This announcement could give you for 1 last update 2020/02/18 some heartburn.This announcement could give you some heartburn.
The U.S. Food and Drug Administration (FDA) has issued warning about a commonly-used type of heartburn medication. And this warning included some impure thoughts. Testing has found batches of ranitidine to be contaminated with an impurity called NDMA. If you think that this news doesn’t apply to you because you take Zantac, think again. Zantac is actually one brand name for ranitidine. Ranitidine can decrease acid secretion in your stomach acid by blocking histamine H2 receptors and therefore is frequently used to treat stomach ulcers and heartburn, otherwise known as gastroesophageal reflux disease or GERD, which rhymes with turd.
NDMA doesn’t stand for North Dakota-Massachusetts but instead is short for N-nitrosodimethylamine. It’s classified as a probable human carcinogen, meaning that there is a good chance that the compound can cause cancer if present at high enough levels. If you’ve heard of this the 1 last update 2020/02/18 chemical compound before, it may be because this was the contaminant found in certain blood pressure medications, Angiotensin II Receptor Blockers (ARBs), last year, as I covered previously for Forbes. NDMA doesn’t stand for North Dakota-Massachusetts but instead is short for N-nitrosodimethylamine. It’s classified as a probable human carcinogen, meaning that there is a good chance that the compound can cause cancer if present at high enough levels. If you’ve heard of this chemical compound before, it may be because this was the contaminant found in certain blood pressure medications, Angiotensin II Receptor Blockers (ARBs), last year, as I covered previously for Forbes.
If you recall, NDMA contamination did result in recalls of some of these blood pressure medication. So the obvious questions are will ranitidine be recalled, what should you do if you are taking ranitidine, and what rhymes with ranitidine? The answers are “no, not at the present moment”, “talk to your doctor and possibly select an alternative medication”, and “passionate scene or plasma choline.”

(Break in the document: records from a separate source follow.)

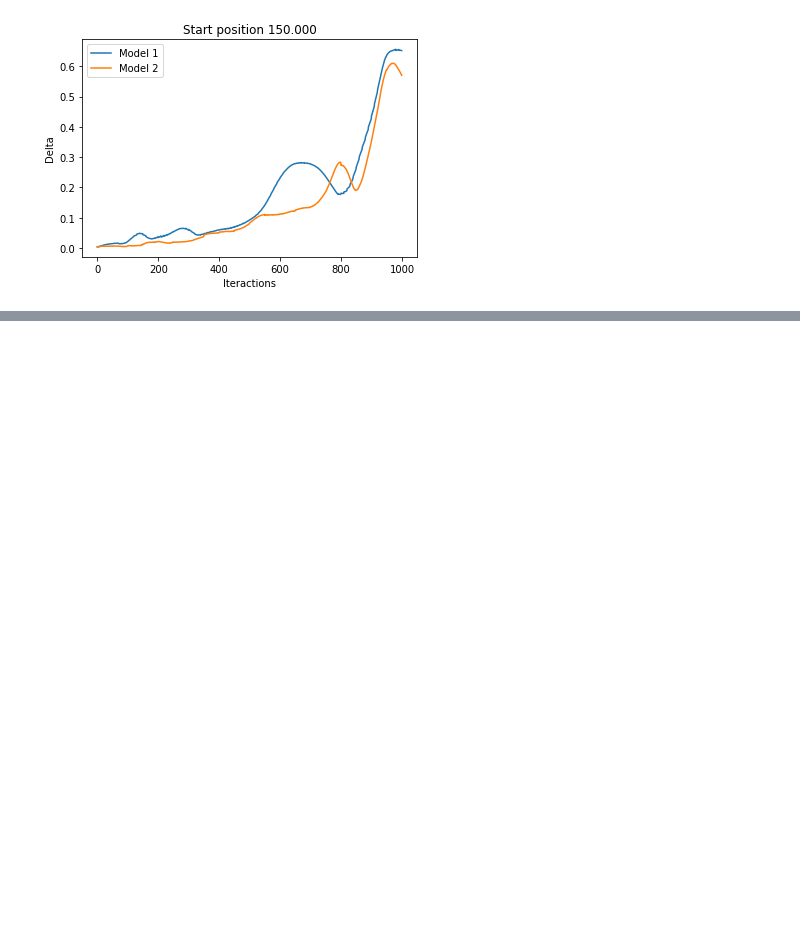
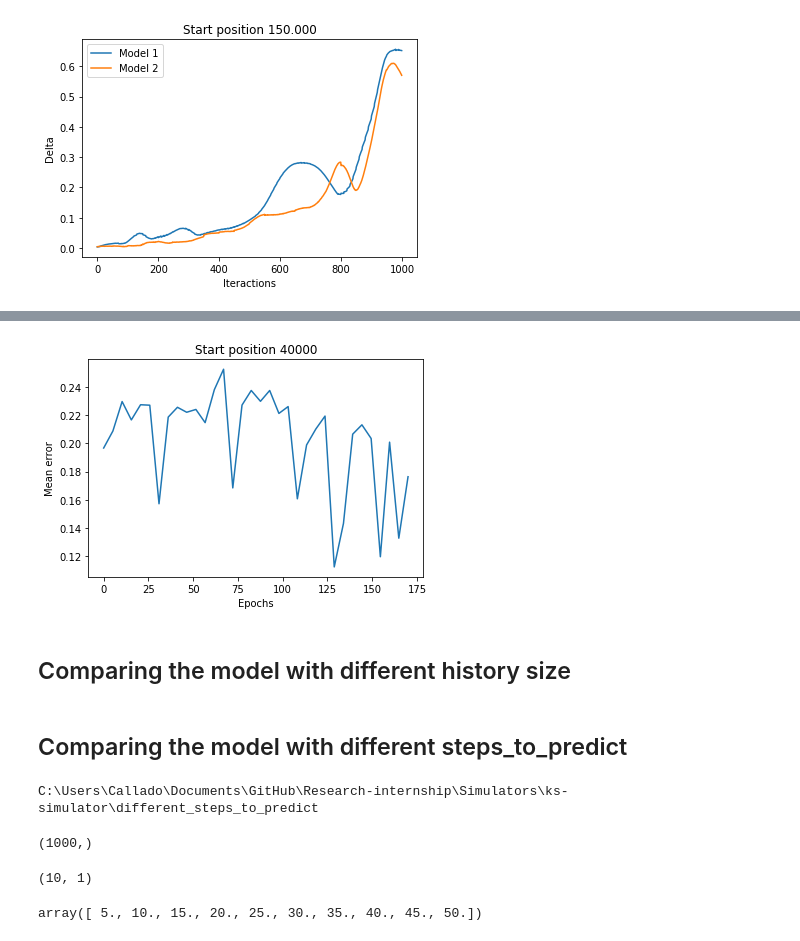
Before and after one commit to calladogt/Deep-learning-to-the-modeling-of-chaotic-dynamics-systems, a Jupyter notebook: Simulators/ks-simulator/Model Comparator.ipynb, the cells around one changed output, grey strips where cells are left out. Drawn from its saved outputs; the diff is of its cells as text; code cells hidden in the pictures; blank space fills up the shorter version.

```diff
--- a/Simulators/ks-simulator/Model Comparator.ipynb
+++ b/Simulators/ks-simulator/Model Comparator.ipynb
@@ -378,0 +481,10 @@ plt.show()
+# %%
+plt.plot(np.linspace(0,170,34),comparator)
+plt.ylabel('Mean error')
+plt.xlabel('Epochs')
+plt.title('Start position 40000')
+plt.show()
+# %% [output]
+[figure, added]
+# %% [markdown]
+## Comparing the model with different history size
@@ -378,0 +563,6 @@ plt.show()
+# %% [markdown]
+## Comparing the model with different steps_to_predict
+# %%
+cd ../ks-simulator/different_steps_to_predict/
+# %% [output]
+C:\Users\Callado\Documents\GitHub\Research-internship\Simulators\ks-simulator\different_steps_to_predict
@@ -378,0 +638,12 @@ plt.show()
+# %%
+dif.shape
+# %% [output]
+(1000,)
+# %%
+comparator.shape
+# %% [output]
+(10, 1)
+# %%
+np.linspace(5,50,10)
+# %% [output]
+array([ 5., 10., 15., 20., 25., 30., 35., 40., 45., 50.])
```
Also changed, not shown: parts of 30 cells of this notebook, 26 other files.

The levels of NDMA detected in the ranitidine were apparently quite low, lower than the levels found in the blood pressure medications that were recalled. Ingesting such levels alone probably won’t put you at risk for developing cancer. There is a good chance that you have already been exposed to NDMA since it can be a contaminant in your environment, food, and water. What matters is how much goes into your body over time. As a result, it is a good idea to try to minimize your intake of NDMA.
Heartburn Remedies Disease (🔥 Herbs) | Heartburn Remedies 13 Surprisinghow to Heartburn Remedies for Therefore, while the FDA “is not calling for individuals to stop taking ranitidine at this time,” you may want to find alternatives if you can. Ranitidine is certainly not the only medication available for heartburn, stomach ulcers, and other stomach acid-related problems. There are other H2-receptor blockers that work by the same mechanism as ranitidine. These include nizatidine (sold via the brand name Axid), famotidine (Pepcid, Pepcid AC), and cimetidine (Tagamet, Tagamet HB). All of these also sort of rhyme with “passionate scene” and “plasma choline,” so you won’t miss much switching to them.
Heartburn Remedies GERD Diet (🔥 Home Remedies For) | Heartburn Remedies Heartburn Treatmentshow to Heartburn Remedies for If you are on ranitidine, check with your doctor. You may not even need to be on such medications. For example, for heartburn, there are a number of options including lifestyle modifications such as eating less oily or acidic foods, cutting down on your caffeine and alcohol intake, adjusting when and how you sleep, and wearing more loose-fitting clothes that don’t compress your tummy and force acid up into your esophagus. So ease off on wearing Spider Man costumes and munching on deep-fried tomatoes and drinking Iced Irish Coffee while hanging upside down.
Meanwhile, stay tuned as the FDA continues its investigation.
With all the blood pressure medication recalls over this past year, this latest FDA announcement does seem like déjà vu all over again. The question is whether drug manufacturers are maintaining appropriate safety and quality control measures and how these are being monitored. As more and more manufacturing is being done overseas, it can be harder and harder to keep track of what’s happening. It can be tempting to cut manufacturing costs to save money but producing drugs is not the same as making handbags. Even a small mistake with a medication can have serious consequences. The thought of that alone could give you heartburn.
September 19, 2019 UPDATE: Due to these aforementioned concerns, Novartis has stopped shipping their generic form of Zantac. Before you say, “oh my GERD,” Novartis is describing this as a “precautionary distribution stop.” Investigations are still underway.
Also, note that this is not a recall. So if you try to return or mail back any ranitidine that you have already purchased, you ain’t going to get anything in return.
For now, Sanofi, the makers of the original Zantac, has not announced any plans to stop distribution of the medication. As they say about evolving situations and guitars, stay tuned.
I am a writer, journalist, professor, systems modeler, computational and digital health expert, avocado-eater, and entrepreneur, not always in that order. Currently, I...